Omelet Mini Joy-Pad For Nintendo Switch – Review

It’s been seven years since the release of the Nintendo Switch, but where some things have changed, others stay the same. The hybrid console is a bestseller for all the right reasons – it’s versatile, ultraportable, and easy to use, with the Joy-Con controller as the glue that holds everything together. 

Geek Review: Omelet Mini Joy-Pad

Yet, the detachable controller is also one of its biggest weaknesses. On top of the dreaded Joy-Con drift on older models, its small and contour-free design brings about discomfort during long gaming sessions, especially for owners with larger hands. Having a proper setup proves vital in making it feel more like a home console, and Malaysia-based Nintendo Switch accessory brand Omelet Gaming has stepped in with a solution. 

The Omelet Mini Joy-Pad, just like the many alternatives before it, seeks to smoothen out the rough edges. Keeping in line with most third-party designs, the device is heftier, bigger, and easier to grip; unlike them, it sports a more unique design language. The company’s latest comes in five colourways: Moon White, Azure Blue, Volt Green, Lemon Yellow, and Sunset Orange, with each side included as an individual package. 

This mix-and-match versatility brings a welcome touch of personality to the console, inviting users to customise however they want. The showstopper, though, is its built-in glow-in-the-dark feature, touted to be the world’s first for a joypad. On paper, that comes across as a cool addition, because there’s no need to apply external components like LED strips or illuminating decals. 

In practice, it fails to stick the landing. The luminescence does show up under ultraviolet (UV) light, but naturally dark environments – such as an unlit room at night – renders it ineffective. At most, there will be a pulsing strip running down near the edge of each controller (not even across the whole grip, mind you), which is especially disappointing to see on a product that considers the glow to be its biggest selling point. 

In fact, it’d have made more sense to incorporate backlight into the buttons instead. Etched in black with a thin font, they can be difficult to locate in places with poor visibility or low light. It’s a real pity, since everything else about the Omelet Mini Joy-Pad easily meets expectations, from build quality to performance.

Geek Review: Omelet Mini Joy-Pad (3)

Contrary to what its plasticky appearance may suggest, the device is decked out with buttons that are firm to the touch, including the triggers. They feel stiffer than those on the original Joy-Con, ditching the familiar mushiness for more solid and tactile feedback. Despite offering more resistance, the Hall-Elite joysticks are also pleasant to use, living up to the promise of a drift-free experience. 

Well, not exactly. The Omelet Mini Joy-Pad succumbed to just one instance of Joy-Con drift, where Dave continued swimming in Dave the Diver’s Sea People Village when hands were off the Switch.
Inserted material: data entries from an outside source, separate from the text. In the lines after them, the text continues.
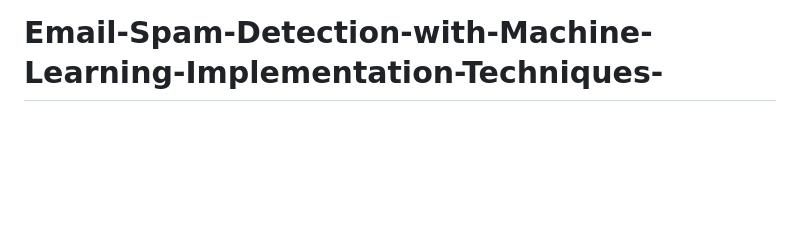
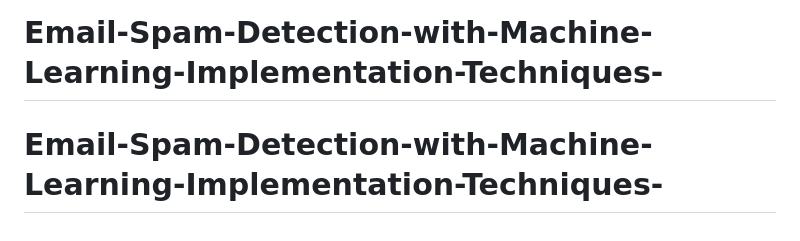
Before and after one commit to AbidemiDataDriven/Email-Spam-Detection-with-Machine-Learning-with-Deployment, a Markdown page: README.md, the part around the change. GitHub-like rendering; blank space fills up the shorter version.

```diff
--- a/README.md
+++ b/README.md
@@ -107,3 +107,4 @@ Let's keep our inboxes spam-free and our communications secure.
 [text](media)
 # Email-Spam-Detection-with-Machine-Learning-Implementation-Techniques-
 # Email-Spam-Detection-with-Machine-Learning-Implementation-Techniques-
+# Email-Spam-Detection-with-Machine-Learning-Implementation-Techniques-
```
It’s unclear whether this was a one-off glitch, however, so here’s the benefit of doubt. 

The joypad, with its thicker cut (likely to also accommodate the USB-C port on each side), will feel heavier and bigger than one is used to, particularly for users with smaller hands. Still, it can be easily snapped in place, even if doing so requires more effort. Simply press down on the small button at the back, slide each one down the same way you would with the original Joy-Con, and voila, device pairing is done. 

As compared to its Nintendo counterpart, Omelet’s latest offers stronger haptic feedback in both handheld or wireless mode. Reeling in a medium-sized catch in Dave the Diver activates constant thrumming, while getting attacked by a lynel in The Legend of Zelda: Tears of the Kingdom triggers aggressive vibration. 

The Switch’s versatile form factor means owners can play games docked, or while on the move. The Omelet Mini Joy-Pad, naturally, fulfills both requirements – except for specific scenarios involving the Joy-Con grip. With a strap included, the device allows users to loop their hand through and hold the controllers separately, but they won’t be able to slot it into the grip or a standard-size case due to the stockier form factor. As such, there isn’t any way to turn it into an untethered two-handed controller, inadvertently limiting play options.  

At S$29.90 / RM99, the Omelet Mini Joy-Pad is a solid third-party alternative that offers more for less. The inability to execute its glow-in-the-dark design premise isn’t a good look, even if the blow is considerably softened by its high-performing and reliable functionality. Barring some minor compromises, the gaming console presents convincing proof against the enduring price-equals-quality argument. 



While not particularly egg-ceptional, the Omelet Mini Joy-Pad is more than well-equipped to work its magic in a pinch.

  • Aesthetics - 8/10
  • Build Quality - 8/10
  • Performance - 7.5/10
  • Value - 9/10
  • Geek Satisfaction - 8/10